[Stored dataset items]
* * * * * * *

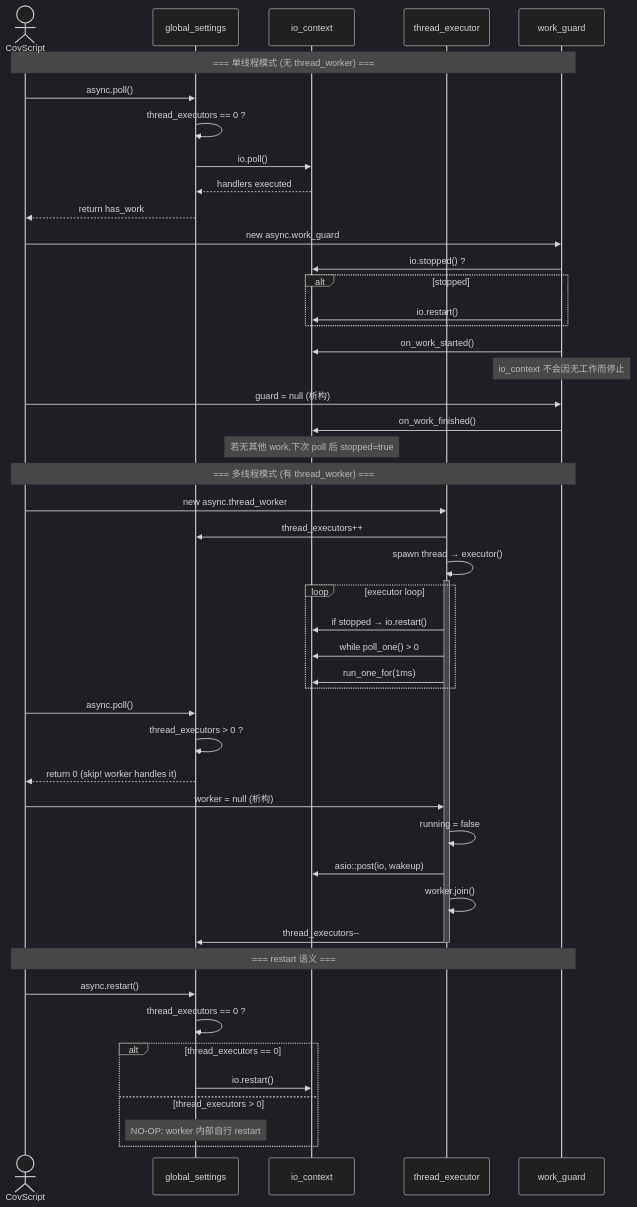
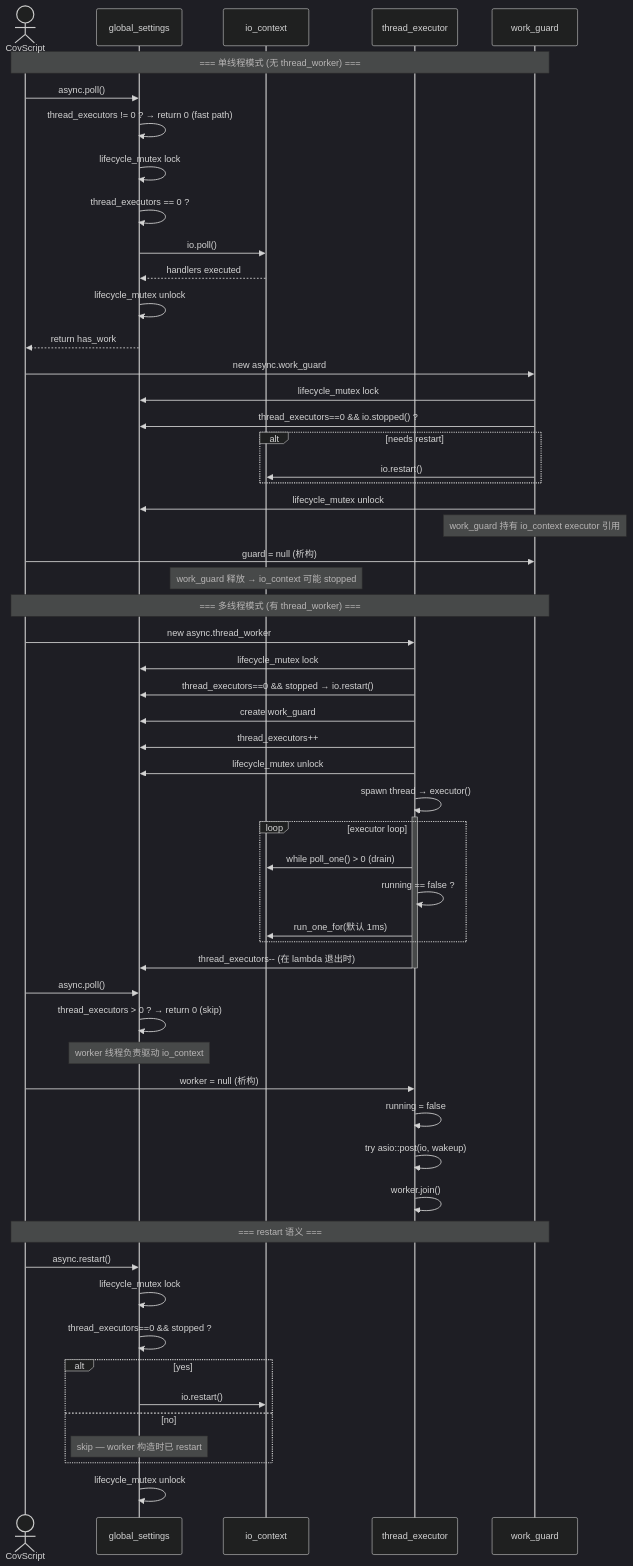
The seventh of 9 diagrams in docs/async-architecture.md (covscript/covscript-network), drawn with Mermaid (dark theme) before and after one commit. The commit also changed other lines of this file and 23 other files, not shown here.

````diff
--- a/docs/async-architecture.md
+++ b/docs/async-architecture.md
@@ -284,59 +303,68 @@
 ```mermaid
 sequenceDiagram
     actor Script as CovScript
     participant GL as global_settings
     participant IO as io_context
     participant Worker as thread_executor
     participant WG as work_guard
 
     Note over Script,WG: === 单线程模式 (无 thread_worker) ===
     Script->>GL: async.poll()
+    GL->>GL: thread_executors != 0 ? → return 0 (fast path)
+    GL->>GL: lifecycle_mutex lock
     GL->>GL: thread_executors == 0 ?
     GL->>IO: io.poll()
     IO-->>GL: handlers executed
+    GL->>GL: lifecycle_mutex unlock
     GL-->>Script: return has_work
 
     Script->>WG: new async.work_guard
-    WG->>IO: io.stopped() ?
-    alt stopped
+    WG->>GL: lifecycle_mutex lock
+    WG->>GL: thread_executors==0 && io.stopped() ?
+    alt needs restart
         WG->>IO: io.restart()
     end
-    WG->>IO: on_work_started()
-    Note over WG: io_context 不会因无工作而停止
+    WG->>GL: lifecycle_mutex unlock
+    Note over WG: work_guard 持有 io_context executor 引用
 
     Script->>WG: guard = null (析构)
-    WG->>IO: on_work_finished()
-    Note over IO: 若无其他 work,下次 poll 后 stopped=true
+    Note over IO: work_guard 释放 → io_context 可能 stopped
 
     Note over Script,WG: === 多线程模式 (有 thread_worker) ===
     Script->>Worker: new async.thread_worker
+    Worker->>GL: lifecycle_mutex lock
+    Worker->>GL: thread_executors==0 && stopped → io.restart()
+    Worker->>GL: create work_guard
     Worker->>GL: thread_executors++
+    Worker->>GL: lifecycle_mutex unlock
     Worker->>Worker: spawn thread → executor()
     activate Worker
 
     loop executor loop
-        Worker->>IO: if stopped → io.restart()
-        Worker->>IO: while poll_one() > 0
-        Worker->>IO: run_one_for(1ms)
+        Worker->>IO: while poll_one() > 0 (drain)
+        Worker->>Worker: running == false ?
+        Worker->>IO: run_one_for(默认 1ms)
     end
+    Worker->>GL: thread_executors-- (在 lambda 退出时)
+    deactivate Worker
 
     Script->>GL: async.poll()
-    GL->>GL: thread_executors > 0 ?
-    GL-->>Script: return 0 (skip! worker handles it)
+    GL->>GL: thread_executors > 0 ? → return 0 (skip)
+    Note over GL: worker 线程负责驱动 io_context
 
     Script->>Worker: worker = null (析构)
     Worker->>Worker: running = false
-    Worker->>IO: asio::post(io, wakeup)
+    Worker->>Worker: try asio::post(io, wakeup)
     Worker->>Worker: worker.join()
-    Worker->>GL: thread_executors--
-    deactivate Worker
 
     Note over Script,WG: === restart 语义 ===
     Script->>GL: async.restart()
-    GL->>GL: thread_executors == 0 ?
-    alt thread_executors == 0
+    GL->>GL: lifecycle_mutex lock
+    GL->>GL: thread_executors==0 && stopped ?
+    alt yes
         GL->>IO: io.restart()
-    else thread_executors > 0
-        Note over GL: NO-OP: worker 内部自行 restart
+    else no
+        Note over GL: skip — worker 构造时已 restart
     end
+    GL->>GL: lifecycle_mutex unlock
 ```
````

* * * * * * *

- Assignment: When the line with "Worker->>Worker: worker.join()" is reached in the data above, begin copying, and stop after the line with "GL->>IO: io.restart()"; copy each line exactly, both ends included.

- Answer to the problem:
     Worker->>Worker: worker.join()
-    Worker->>GL: thread_executors--
-    deactivate Worker
 
     Note over Script,WG: === restart 语义 ===
     Script->>GL: async.restart()
-    GL->>GL: thread_executors == 0 ?
-    alt thread_executors == 0
+    GL->>GL: lifecycle_mutex lock
+    GL->>GL: thread_executors==0 && stopped ?
+    alt yes
         GL->>IO: io.restart()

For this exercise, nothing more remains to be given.